> **Material provided**:
┌──

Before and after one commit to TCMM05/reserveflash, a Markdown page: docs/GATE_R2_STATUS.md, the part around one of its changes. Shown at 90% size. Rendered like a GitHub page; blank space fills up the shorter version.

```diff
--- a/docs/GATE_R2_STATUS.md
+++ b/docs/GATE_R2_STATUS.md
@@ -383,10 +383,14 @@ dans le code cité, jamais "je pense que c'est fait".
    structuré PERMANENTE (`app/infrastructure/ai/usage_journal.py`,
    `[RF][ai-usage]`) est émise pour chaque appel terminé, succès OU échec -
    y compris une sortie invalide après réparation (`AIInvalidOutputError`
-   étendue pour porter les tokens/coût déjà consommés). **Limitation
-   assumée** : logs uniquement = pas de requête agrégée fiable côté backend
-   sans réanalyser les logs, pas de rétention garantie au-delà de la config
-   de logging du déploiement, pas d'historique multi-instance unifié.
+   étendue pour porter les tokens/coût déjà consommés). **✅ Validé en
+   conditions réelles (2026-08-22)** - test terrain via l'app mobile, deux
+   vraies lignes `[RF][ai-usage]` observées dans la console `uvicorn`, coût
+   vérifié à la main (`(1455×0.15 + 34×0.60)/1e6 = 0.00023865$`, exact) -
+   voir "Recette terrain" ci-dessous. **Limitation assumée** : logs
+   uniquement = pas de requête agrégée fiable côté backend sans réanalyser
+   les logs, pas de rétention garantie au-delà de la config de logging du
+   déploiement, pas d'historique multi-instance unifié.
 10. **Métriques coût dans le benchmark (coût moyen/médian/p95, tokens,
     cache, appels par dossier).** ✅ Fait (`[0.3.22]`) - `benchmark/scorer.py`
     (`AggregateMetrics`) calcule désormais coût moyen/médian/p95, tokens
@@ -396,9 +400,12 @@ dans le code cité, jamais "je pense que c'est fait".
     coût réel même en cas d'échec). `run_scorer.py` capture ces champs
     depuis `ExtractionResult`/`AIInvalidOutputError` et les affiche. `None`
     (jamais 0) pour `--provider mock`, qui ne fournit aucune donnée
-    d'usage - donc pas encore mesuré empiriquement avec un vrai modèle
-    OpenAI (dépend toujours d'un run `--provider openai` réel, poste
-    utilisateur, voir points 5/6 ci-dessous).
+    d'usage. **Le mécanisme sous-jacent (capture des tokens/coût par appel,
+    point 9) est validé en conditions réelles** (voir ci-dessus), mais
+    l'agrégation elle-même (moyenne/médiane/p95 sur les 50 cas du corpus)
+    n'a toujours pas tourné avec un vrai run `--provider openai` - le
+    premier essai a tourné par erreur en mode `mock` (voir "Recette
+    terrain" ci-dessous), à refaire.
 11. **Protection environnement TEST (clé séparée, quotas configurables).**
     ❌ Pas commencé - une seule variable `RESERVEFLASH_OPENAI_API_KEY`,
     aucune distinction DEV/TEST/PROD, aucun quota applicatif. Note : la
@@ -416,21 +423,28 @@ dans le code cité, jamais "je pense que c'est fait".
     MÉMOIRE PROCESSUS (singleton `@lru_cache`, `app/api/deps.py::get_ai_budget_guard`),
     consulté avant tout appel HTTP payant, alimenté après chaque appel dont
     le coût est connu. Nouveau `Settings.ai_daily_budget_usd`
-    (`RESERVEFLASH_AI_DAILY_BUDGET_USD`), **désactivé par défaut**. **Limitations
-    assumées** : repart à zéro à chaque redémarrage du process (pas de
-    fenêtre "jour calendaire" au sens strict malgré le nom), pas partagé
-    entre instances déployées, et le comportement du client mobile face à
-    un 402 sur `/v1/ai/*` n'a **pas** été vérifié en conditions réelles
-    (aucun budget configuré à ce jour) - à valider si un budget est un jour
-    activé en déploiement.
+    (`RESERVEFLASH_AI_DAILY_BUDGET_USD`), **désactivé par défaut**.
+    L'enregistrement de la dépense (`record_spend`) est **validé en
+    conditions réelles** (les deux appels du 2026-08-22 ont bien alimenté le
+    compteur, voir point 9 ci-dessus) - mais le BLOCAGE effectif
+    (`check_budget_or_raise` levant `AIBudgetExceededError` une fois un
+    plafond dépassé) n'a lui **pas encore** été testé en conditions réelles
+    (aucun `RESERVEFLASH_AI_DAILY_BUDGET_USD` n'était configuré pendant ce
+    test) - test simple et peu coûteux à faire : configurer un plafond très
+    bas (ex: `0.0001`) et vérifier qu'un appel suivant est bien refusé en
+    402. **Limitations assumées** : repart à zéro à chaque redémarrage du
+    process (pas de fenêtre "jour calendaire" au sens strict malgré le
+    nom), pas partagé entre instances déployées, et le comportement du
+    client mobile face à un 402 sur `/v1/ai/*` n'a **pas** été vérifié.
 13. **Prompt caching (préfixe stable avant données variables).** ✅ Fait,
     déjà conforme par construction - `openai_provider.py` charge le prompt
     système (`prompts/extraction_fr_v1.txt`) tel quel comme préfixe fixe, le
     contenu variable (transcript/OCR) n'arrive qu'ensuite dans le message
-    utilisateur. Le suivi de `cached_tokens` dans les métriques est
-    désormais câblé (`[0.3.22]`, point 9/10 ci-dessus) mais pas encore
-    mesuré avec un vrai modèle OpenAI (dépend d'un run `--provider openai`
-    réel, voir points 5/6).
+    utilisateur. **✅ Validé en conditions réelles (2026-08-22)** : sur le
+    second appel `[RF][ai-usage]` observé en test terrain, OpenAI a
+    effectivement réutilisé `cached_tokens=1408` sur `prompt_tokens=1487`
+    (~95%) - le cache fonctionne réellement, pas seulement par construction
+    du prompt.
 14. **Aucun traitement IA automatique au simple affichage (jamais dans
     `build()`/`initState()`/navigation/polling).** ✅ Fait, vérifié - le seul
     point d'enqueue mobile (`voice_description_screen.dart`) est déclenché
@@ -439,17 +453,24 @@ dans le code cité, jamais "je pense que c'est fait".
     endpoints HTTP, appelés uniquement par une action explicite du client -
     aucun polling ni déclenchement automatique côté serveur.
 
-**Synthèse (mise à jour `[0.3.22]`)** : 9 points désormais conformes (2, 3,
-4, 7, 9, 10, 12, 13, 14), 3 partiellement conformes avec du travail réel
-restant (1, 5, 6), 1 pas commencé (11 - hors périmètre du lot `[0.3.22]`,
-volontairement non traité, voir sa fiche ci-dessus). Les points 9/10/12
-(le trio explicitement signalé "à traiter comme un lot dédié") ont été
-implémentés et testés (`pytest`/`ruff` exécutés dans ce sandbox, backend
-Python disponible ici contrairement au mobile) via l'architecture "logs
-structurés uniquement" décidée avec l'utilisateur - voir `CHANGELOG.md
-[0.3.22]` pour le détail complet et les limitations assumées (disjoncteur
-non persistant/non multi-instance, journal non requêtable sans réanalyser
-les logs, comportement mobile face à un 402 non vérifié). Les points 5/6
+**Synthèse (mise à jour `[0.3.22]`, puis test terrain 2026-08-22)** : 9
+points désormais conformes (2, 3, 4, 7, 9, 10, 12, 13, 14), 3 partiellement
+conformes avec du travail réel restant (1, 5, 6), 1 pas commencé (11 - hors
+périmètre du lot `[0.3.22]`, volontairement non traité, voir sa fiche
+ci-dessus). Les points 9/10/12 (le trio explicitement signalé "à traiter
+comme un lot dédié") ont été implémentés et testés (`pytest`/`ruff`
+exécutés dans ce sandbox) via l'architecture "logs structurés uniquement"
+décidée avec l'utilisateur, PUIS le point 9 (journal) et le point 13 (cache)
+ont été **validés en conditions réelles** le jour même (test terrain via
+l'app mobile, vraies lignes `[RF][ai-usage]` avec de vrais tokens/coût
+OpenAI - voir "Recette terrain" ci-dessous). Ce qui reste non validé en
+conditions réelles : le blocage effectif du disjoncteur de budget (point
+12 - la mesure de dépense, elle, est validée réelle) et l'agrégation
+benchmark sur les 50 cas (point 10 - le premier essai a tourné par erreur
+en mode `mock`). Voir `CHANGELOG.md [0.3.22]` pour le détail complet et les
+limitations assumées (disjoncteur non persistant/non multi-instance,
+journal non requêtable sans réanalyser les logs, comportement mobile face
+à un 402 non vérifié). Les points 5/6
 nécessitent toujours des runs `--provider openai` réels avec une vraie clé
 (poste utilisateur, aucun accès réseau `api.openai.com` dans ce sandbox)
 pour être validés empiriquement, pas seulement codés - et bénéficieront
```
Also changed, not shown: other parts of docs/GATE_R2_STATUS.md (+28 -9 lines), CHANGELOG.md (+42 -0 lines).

└──

> **Problem to work on**: Please give the number of lines above that contain "strict", without any other words.

> **Response to the exercise**: 2